As a native Washingtonian (3rd generation), a current downtown Silver Spring resident, and employee of a Bethesda-based firm founded in 1890 (the second oldest continuously operating business in Greater Washington), it has come to my attention and to the attention of the members of our firm, our families, and what I would consider the greater community at-large that legislation such as the proposed Bill 33-11 is an unnecessary and unproductive use of the council’s time, and an absolute detriment to our county and community of registered voters. The Community Benefits Agreement legislation is at best redundant to federal and state laws regulating employment practices, redundant to the County’s current regulatory review process and at worst, another example of Montgomery County’s trend towards business unfriendliness, putting us at an even further comparative disadvantage to our neighbors in DC and Virginia. Having worked in Bethesda for the last 10 years, and having seen several good firms move their Headquarters out of the County (like a CoStar for example), this is a serious concern!

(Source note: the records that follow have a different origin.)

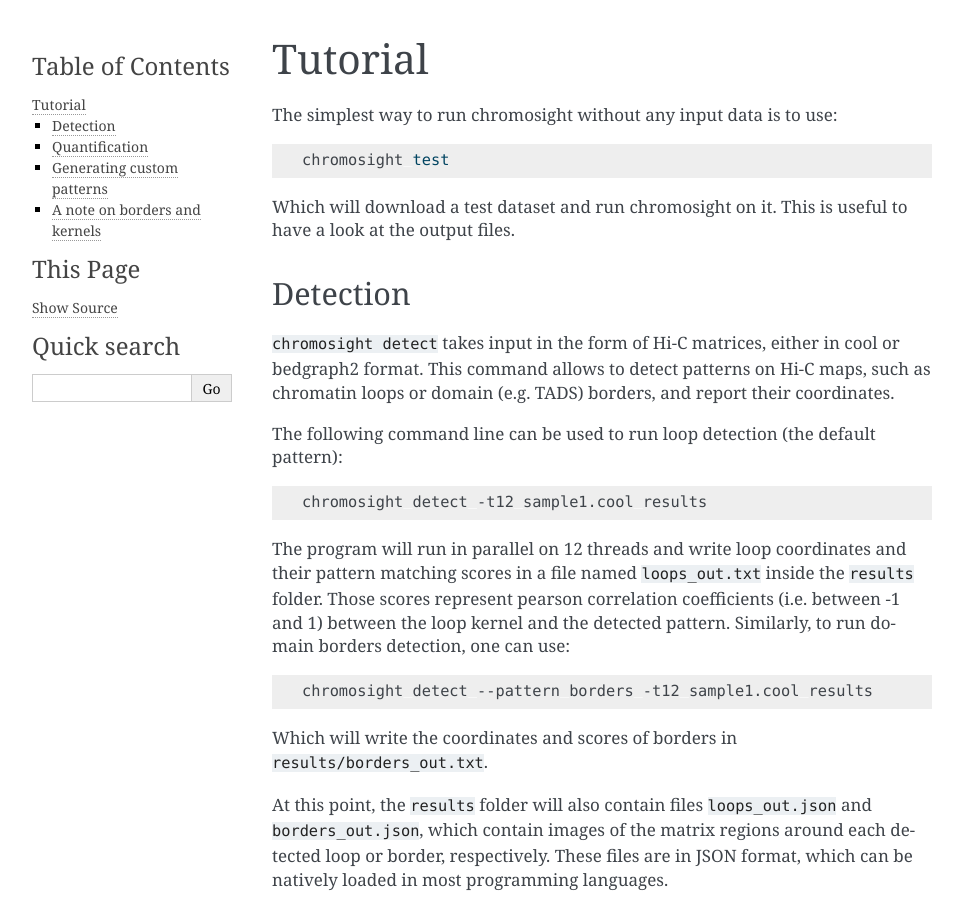
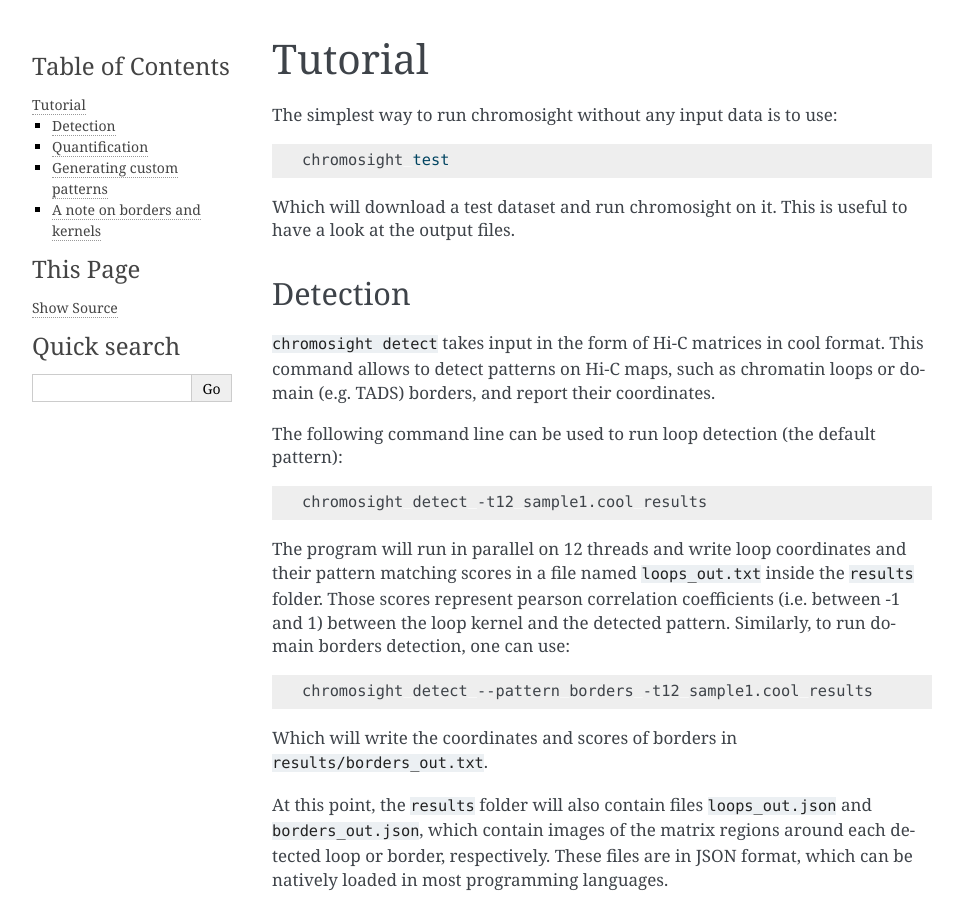
Before and after one commit to koszullab/chromosight, a Sphinx documentation site: the page built from docs/TUTORIAL.md, in a window 1280 px wide and 900 px high. Shown: the whole window, without its empty margins (148-1111 px from the left). Built offline with Sphinx 7.4.7, drawn with Linux system fonts in a browser that asks for light colours; formulas are drawn with MathJax 3.

Commit message:
remove mention of bedgraph2 format in tutorial

```diff
--- a/docs/TUTORIAL.md
+++ b/docs/TUTORIAL.md
@@ -10,7 +10,7 @@ Which will download a test dataset and run chromosight on it. This is useful to
 ## Detection
 
 
-`chromosight detect` takes input in the form of Hi-C matrices, either in cool or bedgraph2 format. This command allows to detect patterns on Hi-C maps, such as chromatin loops or domain (e.g. TADS) borders, and report their coordinates.
+`chromosight detect` takes input in the form of Hi-C matrices in cool format. This command allows to detect patterns on Hi-C maps, such as chromatin loops or domain (e.g. TADS) borders, and report their coordinates.
 
 The following command line can be used to run loop detection (the default pattern):
 
```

As an employee of a firm who will be making a relocation decision in the next 12-18 months, legislation like this makes it measurably easier to move out of the area, quite candidly. I won’t beleaguer you with charged rhetoric, but simply request you do what I personally, the members of my community, the Chambers in the county, and the area at large demands you do – VOTE AGAINST THIS BILL!

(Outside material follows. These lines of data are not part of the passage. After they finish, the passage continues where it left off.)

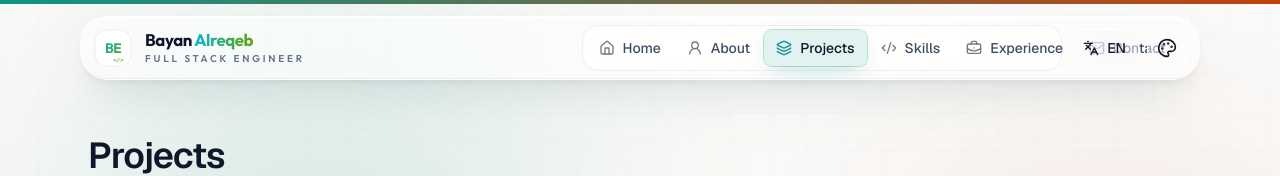
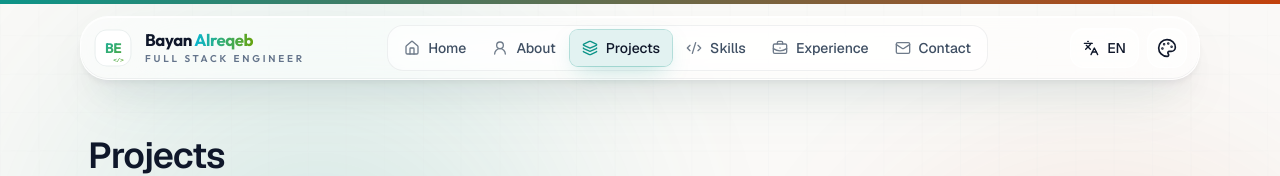
Before and after one commit to se-bayan-elian/bayan-portfolio, a Next.js app: page /en/projects in a window 1280 px wide. Shown: the top 176 px of the page. Built offline with nearby package versions, Linux system fonts and the light colour scheme.

Commit message:
fix: refine Navbar component styles for improved layout consistency
- Adjusted Navbar component styles to enhance layout by removing unnecessary flex properties, ensuring better alignment and responsiveness.

```diff
--- a/components/layout/Navbar.tsx
+++ b/components/layout/Navbar.tsx
@@ -46,7 +46,7 @@ export function Navbar() {
           <div className="flex w-full min-w-0 min-h-12 items-center justify-between gap-2 px-2.5 py-1.5 sm:min-h-14 sm:px-3 sm:py-2">
             <Link
               href="/"
-              className="flex min-w-0 flex-1 items-center gap-2 overflow-hidden font-semibold tracking-tight text-[var(--text-primary)]"
+              className="flex min-w-0  items-center gap-2 overflow-hidden font-semibold tracking-tight text-[var(--text-primary)]"
               onClick={() => setOpen(false)}
             >
               <span className="flex sm:hidden">
```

Arnold J. Kohn

I would like to register my opposition to this measure. If community members are concerned about a specific land development application, they would have ample opportunity to air their concerns before the Planning Board. Site plan applications currently require applicants to meet with community members prior to the public hearing on their applications. Many of these community meetings already result in voluntary developer-community benefit agreements under the current procedures.

And Planning Board hearings are open public events at which community members frequently voice their opposition to specific proposals. I have personally seen Planning Board members act during public hearings as unofficial mediators between developers and community opponents, brokering ad hoc developer concessions for the benefit of residents.

But the message that Bill 33-11 would send to future retailers looking to add County locations is, at best, that the development of their store will be difficult and costly, and at worst that they simple aren’t welcome in Montgomery County. Some retailers would, I fear, just redirect their search for new locations to other jurisdictions where they would feel more of a welcoming atmosphere; Bill 33-11 will thus be viewed as anti-business and anti-retail in particular.

County residents looking to shop in some of these large stores without convenient County locations will instead either drive by automobile to jurisdictions like Fairfax and Loudoun Counties, thus adding vehicular trips, additional traffic and air pollution to Montgomery County while depriving the State of needed sales tax revenues, to say nothing of the loss of potential property taxes and income taxes for the County.

Terry Fortuna:


Peter Anton:

Please do not allow any big box stores on Rockville Pike. The traffic is already dreadful!!